Find and copy each line of the records where the string "class" shows up.

Before-and-after change data |
····················

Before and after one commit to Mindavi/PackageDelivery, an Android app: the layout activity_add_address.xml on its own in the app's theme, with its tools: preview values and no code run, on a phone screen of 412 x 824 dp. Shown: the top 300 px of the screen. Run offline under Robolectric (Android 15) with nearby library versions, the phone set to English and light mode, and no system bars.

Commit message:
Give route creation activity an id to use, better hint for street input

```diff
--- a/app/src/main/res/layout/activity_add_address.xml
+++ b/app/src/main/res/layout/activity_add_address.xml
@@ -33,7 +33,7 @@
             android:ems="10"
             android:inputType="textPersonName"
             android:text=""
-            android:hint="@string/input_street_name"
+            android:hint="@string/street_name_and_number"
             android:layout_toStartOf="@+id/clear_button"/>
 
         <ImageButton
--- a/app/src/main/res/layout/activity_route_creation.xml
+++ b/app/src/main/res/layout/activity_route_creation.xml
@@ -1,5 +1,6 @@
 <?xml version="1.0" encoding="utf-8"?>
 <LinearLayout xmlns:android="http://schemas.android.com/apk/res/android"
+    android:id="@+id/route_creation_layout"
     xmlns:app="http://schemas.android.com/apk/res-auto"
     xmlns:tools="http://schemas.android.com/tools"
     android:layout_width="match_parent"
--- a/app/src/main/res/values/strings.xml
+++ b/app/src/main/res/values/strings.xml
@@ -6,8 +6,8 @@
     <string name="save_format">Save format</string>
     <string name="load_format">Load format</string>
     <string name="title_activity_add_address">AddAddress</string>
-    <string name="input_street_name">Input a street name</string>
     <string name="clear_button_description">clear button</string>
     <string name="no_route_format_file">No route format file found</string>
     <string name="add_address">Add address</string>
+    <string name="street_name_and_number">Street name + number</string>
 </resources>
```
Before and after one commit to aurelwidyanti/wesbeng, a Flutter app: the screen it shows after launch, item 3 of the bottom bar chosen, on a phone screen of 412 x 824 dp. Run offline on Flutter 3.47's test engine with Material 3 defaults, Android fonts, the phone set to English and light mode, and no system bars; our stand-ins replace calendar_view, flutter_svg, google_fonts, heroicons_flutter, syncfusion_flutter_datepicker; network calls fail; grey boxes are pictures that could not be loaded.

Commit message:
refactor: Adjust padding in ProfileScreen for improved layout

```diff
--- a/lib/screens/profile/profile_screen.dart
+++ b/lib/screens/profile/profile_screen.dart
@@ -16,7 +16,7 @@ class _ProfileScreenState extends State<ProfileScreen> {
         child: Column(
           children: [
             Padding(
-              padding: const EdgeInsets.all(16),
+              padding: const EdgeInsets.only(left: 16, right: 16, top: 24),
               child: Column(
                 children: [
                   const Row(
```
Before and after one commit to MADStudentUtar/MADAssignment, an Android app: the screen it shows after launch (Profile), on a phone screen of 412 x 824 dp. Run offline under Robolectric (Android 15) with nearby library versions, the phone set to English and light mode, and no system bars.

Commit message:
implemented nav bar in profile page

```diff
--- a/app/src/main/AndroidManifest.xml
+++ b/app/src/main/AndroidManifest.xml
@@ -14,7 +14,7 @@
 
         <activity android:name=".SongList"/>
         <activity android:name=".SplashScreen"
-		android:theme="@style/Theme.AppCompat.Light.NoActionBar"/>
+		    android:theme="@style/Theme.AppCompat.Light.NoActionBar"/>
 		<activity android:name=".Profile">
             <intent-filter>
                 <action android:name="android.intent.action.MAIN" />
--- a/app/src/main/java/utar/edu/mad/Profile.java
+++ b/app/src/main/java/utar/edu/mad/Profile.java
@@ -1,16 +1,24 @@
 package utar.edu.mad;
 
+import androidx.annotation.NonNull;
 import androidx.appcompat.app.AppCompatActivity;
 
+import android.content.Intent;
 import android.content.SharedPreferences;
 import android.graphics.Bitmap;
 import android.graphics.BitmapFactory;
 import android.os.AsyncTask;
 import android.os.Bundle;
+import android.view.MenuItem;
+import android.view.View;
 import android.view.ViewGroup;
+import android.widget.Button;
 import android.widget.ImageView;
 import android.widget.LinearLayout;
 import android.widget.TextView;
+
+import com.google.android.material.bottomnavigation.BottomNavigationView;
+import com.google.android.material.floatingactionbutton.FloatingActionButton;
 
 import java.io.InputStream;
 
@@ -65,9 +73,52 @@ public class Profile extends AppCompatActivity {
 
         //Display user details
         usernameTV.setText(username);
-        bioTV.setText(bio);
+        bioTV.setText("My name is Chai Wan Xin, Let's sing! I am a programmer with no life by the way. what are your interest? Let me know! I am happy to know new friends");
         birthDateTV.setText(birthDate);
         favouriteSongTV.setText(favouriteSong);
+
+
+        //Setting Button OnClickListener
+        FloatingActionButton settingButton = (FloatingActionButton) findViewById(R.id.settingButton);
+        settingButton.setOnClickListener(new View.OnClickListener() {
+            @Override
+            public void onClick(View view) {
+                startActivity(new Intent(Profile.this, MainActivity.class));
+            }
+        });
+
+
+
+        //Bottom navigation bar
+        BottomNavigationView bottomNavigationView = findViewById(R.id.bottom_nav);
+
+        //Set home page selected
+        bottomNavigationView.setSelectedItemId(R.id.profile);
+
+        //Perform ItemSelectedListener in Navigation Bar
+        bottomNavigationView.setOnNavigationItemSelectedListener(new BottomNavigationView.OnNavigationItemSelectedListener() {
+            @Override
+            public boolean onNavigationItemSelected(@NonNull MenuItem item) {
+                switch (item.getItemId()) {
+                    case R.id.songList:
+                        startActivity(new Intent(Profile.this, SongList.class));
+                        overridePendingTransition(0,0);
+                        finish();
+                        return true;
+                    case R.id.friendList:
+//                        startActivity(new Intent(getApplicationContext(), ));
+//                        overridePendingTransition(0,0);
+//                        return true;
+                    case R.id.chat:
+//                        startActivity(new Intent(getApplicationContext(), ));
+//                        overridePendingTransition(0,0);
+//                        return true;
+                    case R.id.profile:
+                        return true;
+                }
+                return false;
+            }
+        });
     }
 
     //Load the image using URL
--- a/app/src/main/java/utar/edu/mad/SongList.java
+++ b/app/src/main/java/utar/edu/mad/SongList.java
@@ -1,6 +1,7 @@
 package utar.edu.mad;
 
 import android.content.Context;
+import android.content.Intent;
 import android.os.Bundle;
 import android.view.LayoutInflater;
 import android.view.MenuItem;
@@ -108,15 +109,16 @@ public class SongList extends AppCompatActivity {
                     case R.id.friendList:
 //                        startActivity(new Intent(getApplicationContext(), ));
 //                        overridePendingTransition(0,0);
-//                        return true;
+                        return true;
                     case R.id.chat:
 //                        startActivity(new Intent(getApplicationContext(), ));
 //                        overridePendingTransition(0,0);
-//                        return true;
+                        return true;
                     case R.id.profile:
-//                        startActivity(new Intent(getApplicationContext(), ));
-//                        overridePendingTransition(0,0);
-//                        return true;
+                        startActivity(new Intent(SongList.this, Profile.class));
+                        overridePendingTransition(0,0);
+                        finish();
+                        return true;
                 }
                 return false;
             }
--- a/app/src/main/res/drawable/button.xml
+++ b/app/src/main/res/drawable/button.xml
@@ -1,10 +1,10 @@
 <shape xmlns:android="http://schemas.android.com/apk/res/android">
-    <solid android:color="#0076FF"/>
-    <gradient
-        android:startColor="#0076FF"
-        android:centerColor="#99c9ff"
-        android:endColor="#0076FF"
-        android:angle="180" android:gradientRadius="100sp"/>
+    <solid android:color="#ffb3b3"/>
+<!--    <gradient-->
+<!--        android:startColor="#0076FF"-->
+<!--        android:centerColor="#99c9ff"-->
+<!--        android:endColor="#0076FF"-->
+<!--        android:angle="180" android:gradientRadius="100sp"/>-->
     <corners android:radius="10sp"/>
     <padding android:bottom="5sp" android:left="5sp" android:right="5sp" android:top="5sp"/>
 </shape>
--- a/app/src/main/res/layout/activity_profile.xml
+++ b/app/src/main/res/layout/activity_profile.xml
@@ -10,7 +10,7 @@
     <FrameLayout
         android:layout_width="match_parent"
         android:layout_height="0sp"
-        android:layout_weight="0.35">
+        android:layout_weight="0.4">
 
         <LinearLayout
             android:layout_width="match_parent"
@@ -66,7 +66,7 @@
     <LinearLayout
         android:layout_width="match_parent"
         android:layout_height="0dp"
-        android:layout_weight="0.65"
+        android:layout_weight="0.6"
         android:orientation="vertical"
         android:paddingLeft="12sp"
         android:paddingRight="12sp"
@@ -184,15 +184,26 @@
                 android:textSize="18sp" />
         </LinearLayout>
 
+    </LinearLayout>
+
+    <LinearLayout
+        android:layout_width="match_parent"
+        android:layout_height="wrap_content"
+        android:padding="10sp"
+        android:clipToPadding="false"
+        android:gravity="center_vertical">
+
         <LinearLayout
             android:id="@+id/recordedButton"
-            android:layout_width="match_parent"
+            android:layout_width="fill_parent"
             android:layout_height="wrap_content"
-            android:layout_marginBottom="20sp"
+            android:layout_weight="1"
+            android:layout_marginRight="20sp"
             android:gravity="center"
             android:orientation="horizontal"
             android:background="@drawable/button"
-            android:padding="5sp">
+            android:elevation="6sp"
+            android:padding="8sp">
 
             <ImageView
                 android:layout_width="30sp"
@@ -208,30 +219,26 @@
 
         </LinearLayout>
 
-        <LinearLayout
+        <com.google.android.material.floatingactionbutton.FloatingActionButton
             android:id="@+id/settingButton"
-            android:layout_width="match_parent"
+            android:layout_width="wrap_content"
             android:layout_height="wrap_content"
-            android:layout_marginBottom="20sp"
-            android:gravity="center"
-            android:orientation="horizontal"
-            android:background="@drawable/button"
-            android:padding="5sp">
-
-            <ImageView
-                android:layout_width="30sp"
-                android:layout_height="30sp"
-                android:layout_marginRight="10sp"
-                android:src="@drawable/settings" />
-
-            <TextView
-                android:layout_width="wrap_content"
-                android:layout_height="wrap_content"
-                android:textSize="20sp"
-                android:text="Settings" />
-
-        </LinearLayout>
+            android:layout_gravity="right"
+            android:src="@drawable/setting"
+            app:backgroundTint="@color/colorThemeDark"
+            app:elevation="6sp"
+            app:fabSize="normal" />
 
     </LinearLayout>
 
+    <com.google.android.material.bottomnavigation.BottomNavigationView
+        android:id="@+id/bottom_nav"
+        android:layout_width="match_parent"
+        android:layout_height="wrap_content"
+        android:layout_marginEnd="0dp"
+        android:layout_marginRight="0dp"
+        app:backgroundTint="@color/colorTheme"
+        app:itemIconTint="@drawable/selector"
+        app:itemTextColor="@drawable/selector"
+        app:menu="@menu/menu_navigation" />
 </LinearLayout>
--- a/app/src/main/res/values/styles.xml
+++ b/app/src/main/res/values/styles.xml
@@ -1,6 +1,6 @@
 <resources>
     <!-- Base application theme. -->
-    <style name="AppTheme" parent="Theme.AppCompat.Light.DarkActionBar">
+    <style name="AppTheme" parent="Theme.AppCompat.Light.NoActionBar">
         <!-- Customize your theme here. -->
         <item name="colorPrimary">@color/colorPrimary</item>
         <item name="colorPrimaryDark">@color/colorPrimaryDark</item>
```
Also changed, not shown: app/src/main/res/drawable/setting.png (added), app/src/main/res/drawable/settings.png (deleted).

····················

WRITTEN SOLUTION |
@@ -16,7 +16,7 @@ class _ProfileScreenState extends State<ProfileScreen> {
@@ -65,9 +73,52 @@ public class Profile extends AppCompatActivity {
+                startActivity(new Intent(Profile.this, MainActivity.class));
+                        startActivity(new Intent(Profile.this, SongList.class));
@@ -108,15 +109,16 @@ public class SongList extends AppCompatActivity {
+                        startActivity(new Intent(SongList.this, Profile.class));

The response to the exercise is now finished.